§ **What to work on**
Your response should contain each line of the data that includes "contenção".

Revision tracking records:
______________________________
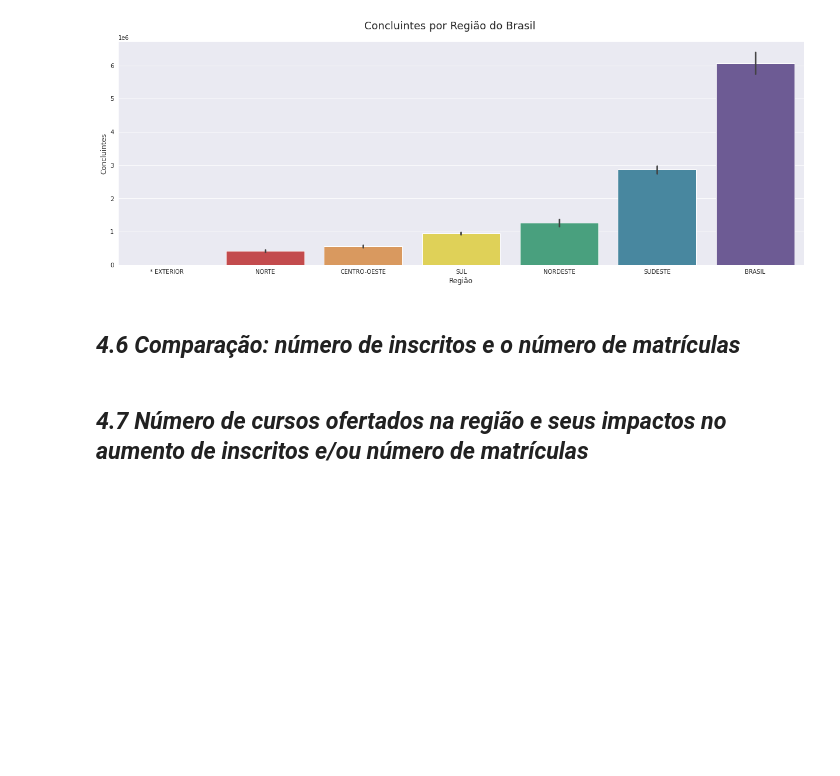
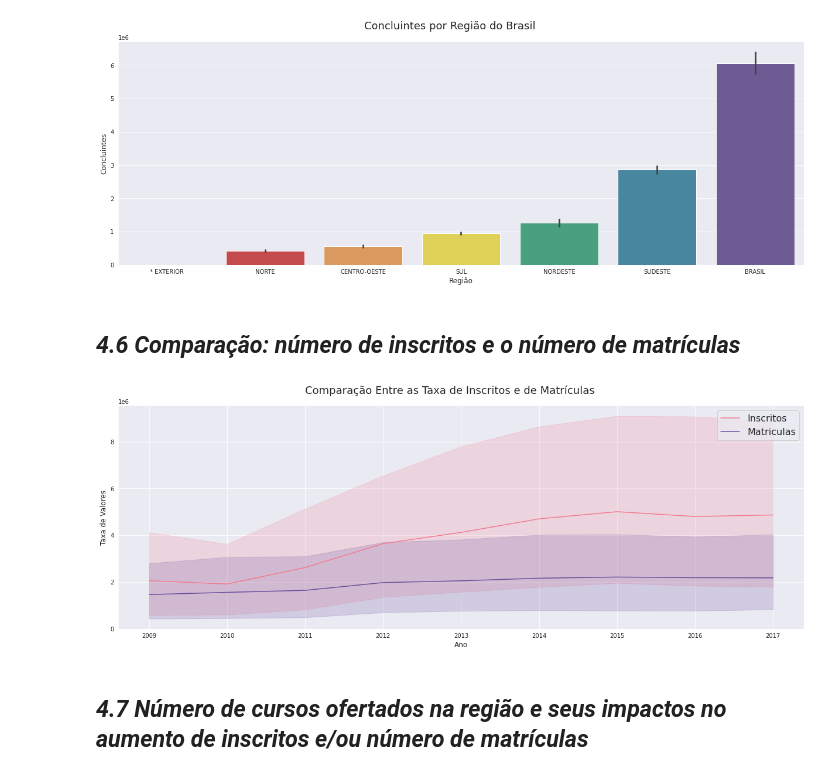
Before and after one commit to strawndri/Edutech-projeto_final, a Jupyter notebook: Notebooks/analise_de_dados.ipynb, the cells around one changed output. Cells and saved outputs as stored; diff of their text form; code cells hidden in the pictures; blank space fills up the shorter version.

```diff
--- a/Notebooks/analise_de_dados.ipynb
+++ b/Notebooks/analise_de_dados.ipynb
@@ -293,6 +293,11 @@ set_barplot('Concluintes por Região do Brasil', regiao_concluintes, 'concluinte
 [figure]
 # %% [markdown]
 ## *4.6 Comparação: número de inscritos e o número de matrículas*
+# %%
+comparing_results2('Comparação Entre as Taxa de Inscritos e de Matrículas',
+                  'ano_censo', 'inscritos', 'matriculas', data=dataset);
+# %% [output]
+[figure, added]
 # %% [markdown]
 ## *4.7 Número de cursos ofertados na região e seus impactos no aumento de inscritos e/ou número de matrículas*
 # %% [markdown]
```
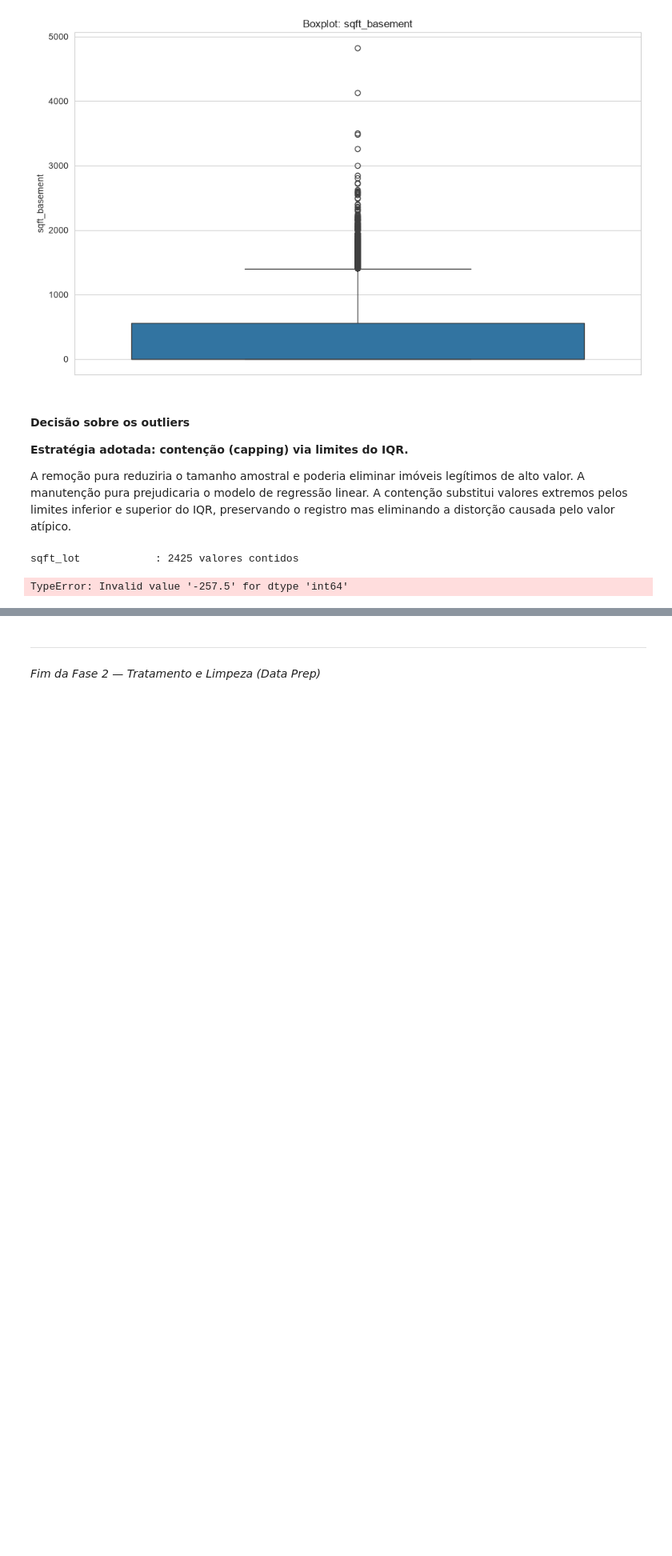
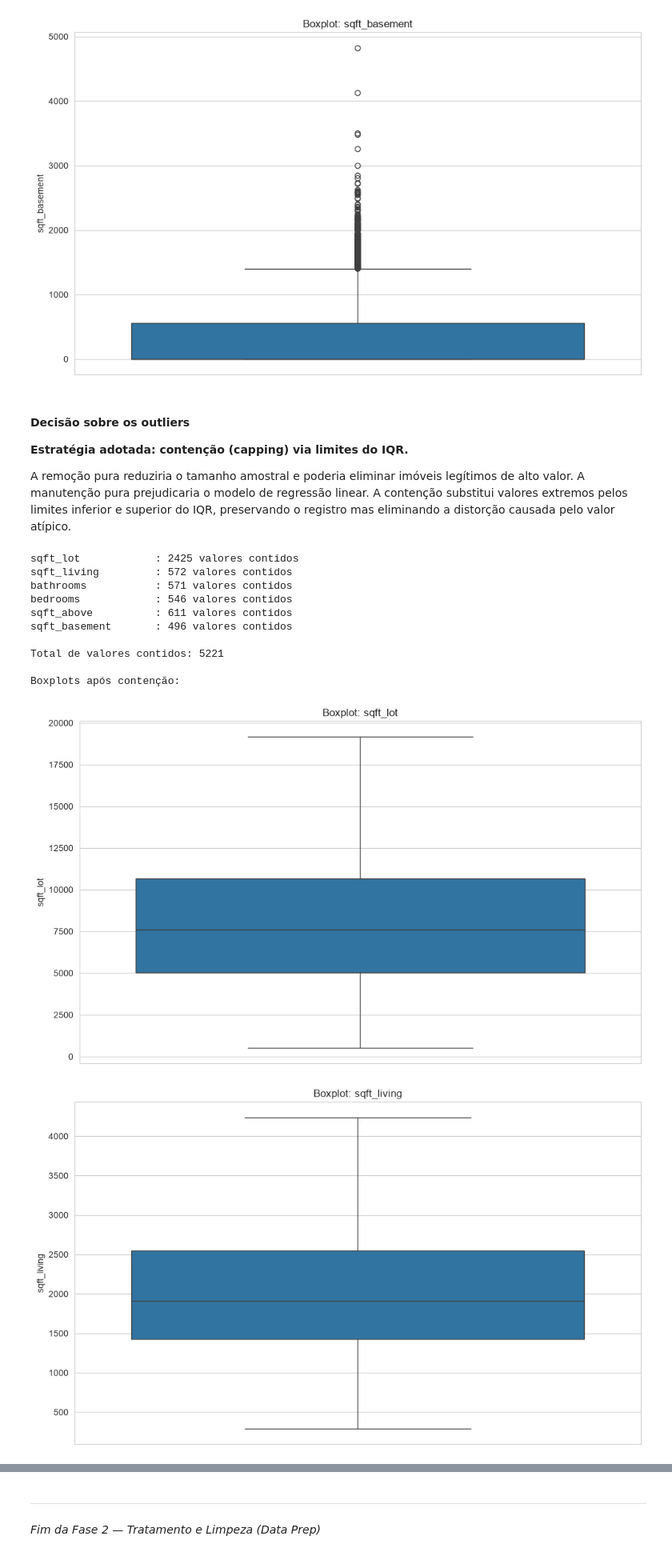
Before and after one commit to robertosim/projeto_avaliativo_analise_preditiva_sctec, a Jupyter notebook: notebooks/principal.ipynb, the cells around one changed output, grey strips where cells are left out. Shown at 80% size. Saved outputs shown, nothing was run; the diff lists cells and outputs as text; code cells hidden in the pictures; blank space fills up the shorter version.

```diff
--- a/notebooks/principal.ipynb
+++ b/notebooks/principal.ipynb
@@ -303,11 +307,27 @@ A remoção pura reduziria o tamanho amostral e poderia eliminar imóveis legít
 # %%
 # Aplicando contenção (capping) nos outliers
 total_contidos = 0
 for col in variaveis_analisar:
     n = conter_outliers(df, col)
     total_contidos += n
     print(f"{col:20s}: {n} valores contidos")
 print(f"\nTotal de valores contidos: {total_contidos}")
+
+# Boxplots após contenção
+print("\nBoxplots após contenção:")
+for col in variaveis_analisar:
+    plot_boxplot(df, col)
+    plt.show()
 # %% [output]
 sqft_lot            : 2425 valores contidos
+sqft_living         : 572 valores contidos
+bathrooms           : 571 valores contidos
+bedrooms            : 546 valores contidos
+sqft_above          : 611 valores contidos
+sqft_basement       : 496 valores contidos
+
+Total de valores contidos: 5221
+
+Boxplots após contenção:
-TypeError: Invalid value '-257.5' for dtype 'int64'
+[figure, added]
+[figure, added]
```
Also changed, not shown: parts of 4 cells of this notebook, 3 other files.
______________________________
§ **Exercise response**
 # Aplicando contenção (capping) nos outliers
+# Boxplots após contenção
+print("\nBoxplots após contenção:")
+Boxplots após contenção:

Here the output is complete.